One caveat: Fiction writing is very stimulating in that respect, but it’s very right-brained creative stuff, and part of the reason I feel brain dead sometimes is that not a lot of left-brained activity in my work anymore. Finance was draining in other ways, but it was a nice balance.
So I wanted to do something new that’s more left-brain-y and difficult [for me, at least] than what I mostly do for work, and decided to opt for programming. I’m attempting to learn Python via MIT’s Open Courseware Comp Sci courses, Google and general determination to crack something I don’t know how to do.
So here’s a newbie question for programmers: if you were starting from scratch as one of The Olds (which I am, vis-a-vis most people who learn Python as a starter language), what would you do? What would you read? How would you practice?

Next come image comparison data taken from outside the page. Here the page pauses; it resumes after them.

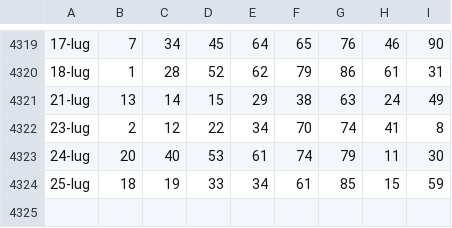
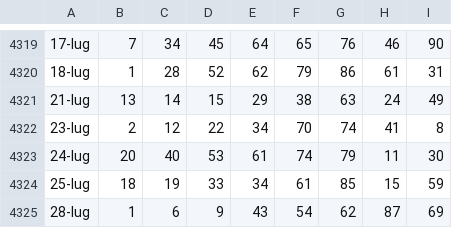
Before and after one commit to armentanom-eng/StatisticalData, a CSV file: storico_completo.csv, drawn as a sheet; only a part is shown, gaps mark what is left out.

```diff
--- a/storico_completo.csv
+++ b/storico_completo.csv
@@ -4324 +4324,2 @@
 25-lug;18;19;33;34;61;85;15;59
+28-lug;1;6;9;43;54;62;87;69
```
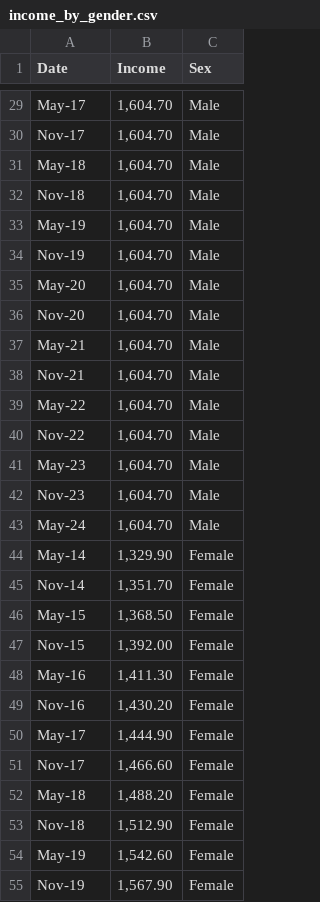
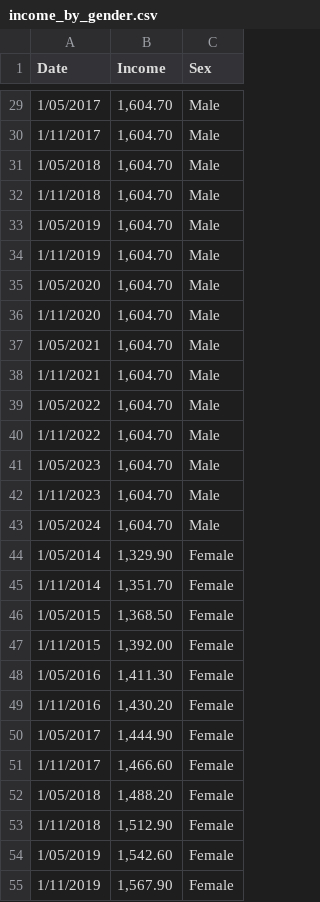
Before and after one commit to msul0022/3179, a CSV file: Vis2/income_by_gender.csv, drawn as a sheet; only a part is shown, gaps mark what is left out; the diff covers the shown part only; the diff names each change by its address in the sheet, - before the commit and + after, or states it on an @@ line.

```diff
--- a/Vis2/income_by_gender.csv
+++ b/Vis2/income_by_gender.csv
-A29 (Date): May-17
+A29 (Date): 1/05/2017
-A30 (Date): Nov-17
+A30 (Date): 1/11/2017
-A31 (Date): May-18
+A31 (Date): 1/05/2018
-A32 (Date): Nov-18
+A32 (Date): 1/11/2018
-A33 (Date): May-19
+A33 (Date): 1/05/2019
-A34 (Date): Nov-19
+A34 (Date): 1/11/2019
-A35 (Date): May-20
+A35 (Date): 1/05/2020
-A36 (Date): Nov-20
+A36 (Date): 1/11/2020
-A37 (Date): May-21
+A37 (Date): 1/05/2021
-A38 (Date): Nov-21
+A38 (Date): 1/11/2021
-A39 (Date): May-22
+A39 (Date): 1/05/2022
-A40 (Date): Nov-22
+A40 (Date): 1/11/2022
-A41 (Date): May-23
+A41 (Date): 1/05/2023
-A42 (Date): Nov-23
+A42 (Date): 1/11/2023
-A43 (Date): May-24
+A43 (Date): 1/05/2024
-A44 (Date): May-14
+A44 (Date): 1/05/2014
-A45 (Date): Nov-14
+A45 (Date): 1/11/2014
-A46 (Date): May-15
+A46 (Date): 1/05/2015
-A47 (Date): Nov-15
+A47 (Date): 1/11/2015
-A48 (Date): May-16
+A48 (Date): 1/05/2016
-A49 (Date): Nov-16
+A49 (Date): 1/11/2016
-A50 (Date): May-17
+A50 (Date): 1/05/2017
-A51 (Date): Nov-17
+A51 (Date): 1/11/2017
-A52 (Date): May-18
+A52 (Date): 1/05/2018
-A53 (Date): Nov-18
+A53 (Date): 1/11/2018
-A54 (Date): May-19
+A54 (Date): 1/05/2019
-A55 (Date): Nov-19
+A55 (Date): 1/11/2019
```
Also changed, not shown: 36 edited cells elsewhere in this file.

(I’m not guaranteeing that I won’t completely flake and drop this in two months, but I was trying to decide between this and some general mathematics stuff, and it seemed more practical.)
So what would you do?